Allied turn of May 10th 1940 (end)
After much debate inside both the French and British cabinets on what to do, either coming to Belgium’s help or not, the decision was taken to come to the help of the small kingdom both for reasons of principle and of strategy. Even tough some Allied corps would have to leave their defensive entrenched position, the protective benefit of both the Schelde and the Meuse are not to be underestimated. General Alphonse Georges disapproved the decision stating that the Allied troops could be trapped if the Germans decide to go for a push through the Ardennes. However, as most German Panzer corps seem to be North-West of Brussels, his worries were dismissed.
Therefore, the British sent the II Corps, transferred to the direct command of the homeland 10th Army, to enter Brussels and allow the Belgian army to focus on defending the Eastern part of the country. It is feared however that the Belgian deployment there, mostly trapped, will end up been a sacrifice that will only help gain some time for the French and British to entrench in their new position.
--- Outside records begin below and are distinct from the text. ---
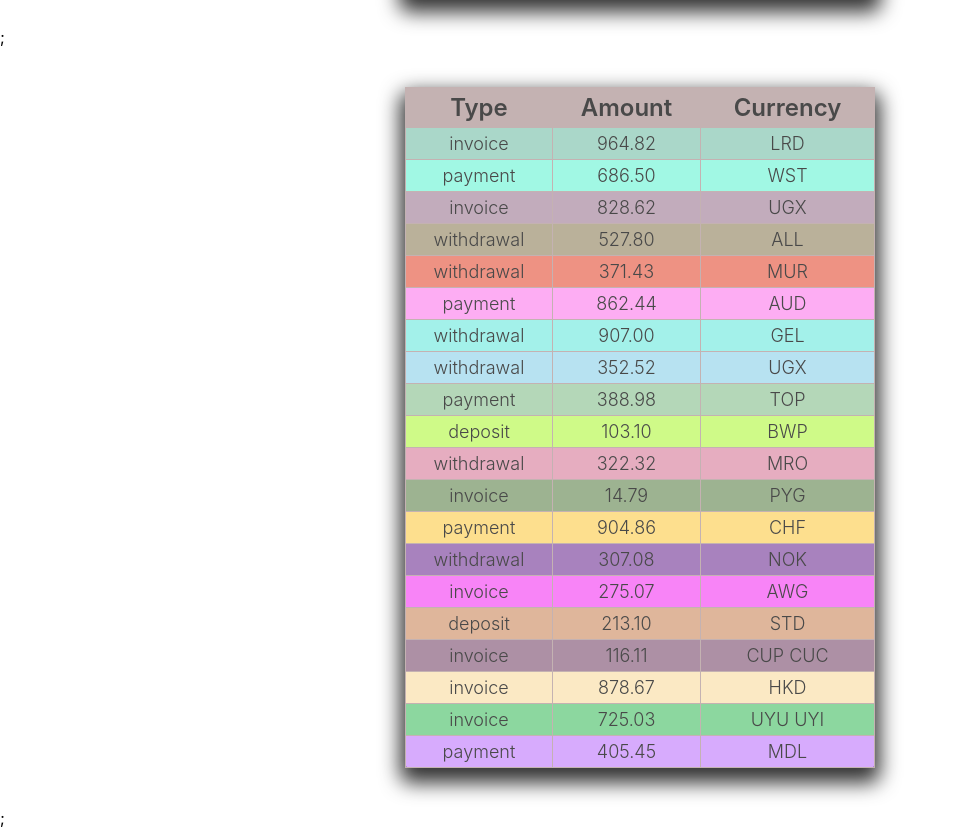
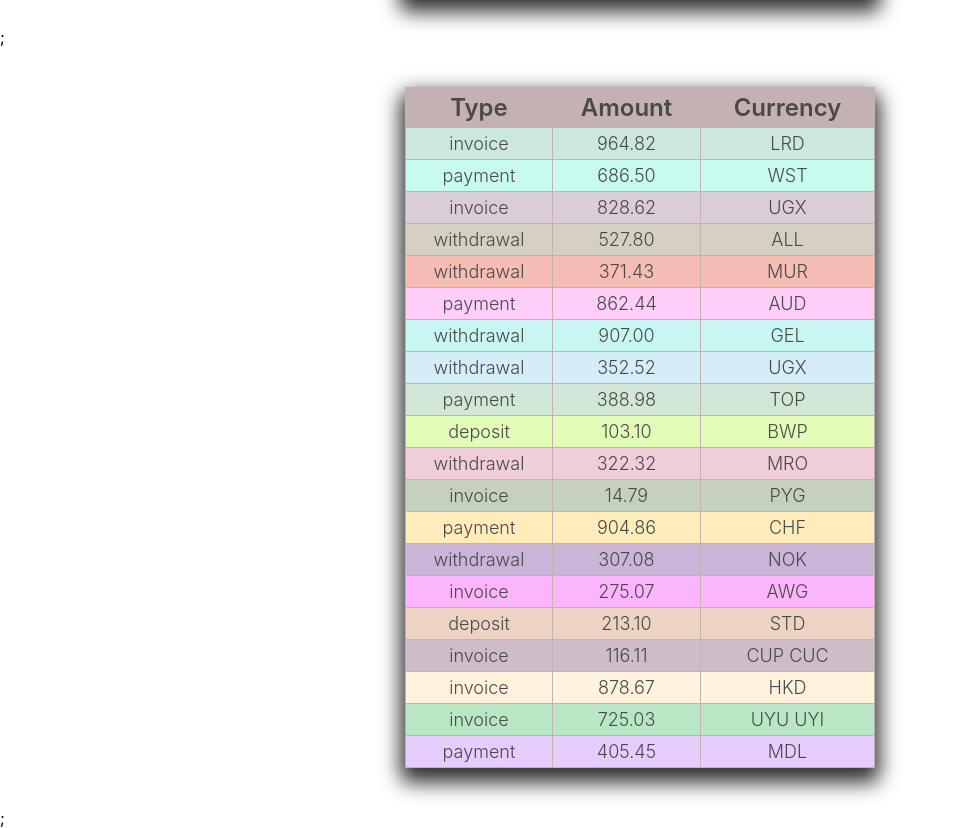
Before and after one commit to KalchIgor/goit-react-hw-01-components, a React (Create React App) app: page / in a window 1280 px wide. Shown: the part 1440-2268 px from the top of the page, without its empty margins (0-957 px from the left). Built offline with nearby package versions, Linux system fonts and the light colour scheme.

Commit message:
Math.random

```diff
--- a/src/components/TransactionHistory/TransactionHistory.jsx
+++ b/src/components/TransactionHistory/TransactionHistory.jsx
@@ -10,7 +10,7 @@ const createColor = () => {
     ',' +
     Math.round(Math.random() * 255) +
     ',' +
-    0.5 +
+    0.3 +
     ')';
 
   return color;
```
The Royal Welsh Corps replaced the II Corps behind the Somme but General Gort refused to send more troops in Belgium. Three French Corps also entered Belgium and took defensive positions, but the reserve 1st Army stayed in position South-East of the Somme. Both the French and British air forces that had received orders not to engage German aircraft yet, have receive new orders to try to gain air supremacy over any battle that might arise and send bombers to support the ground troops.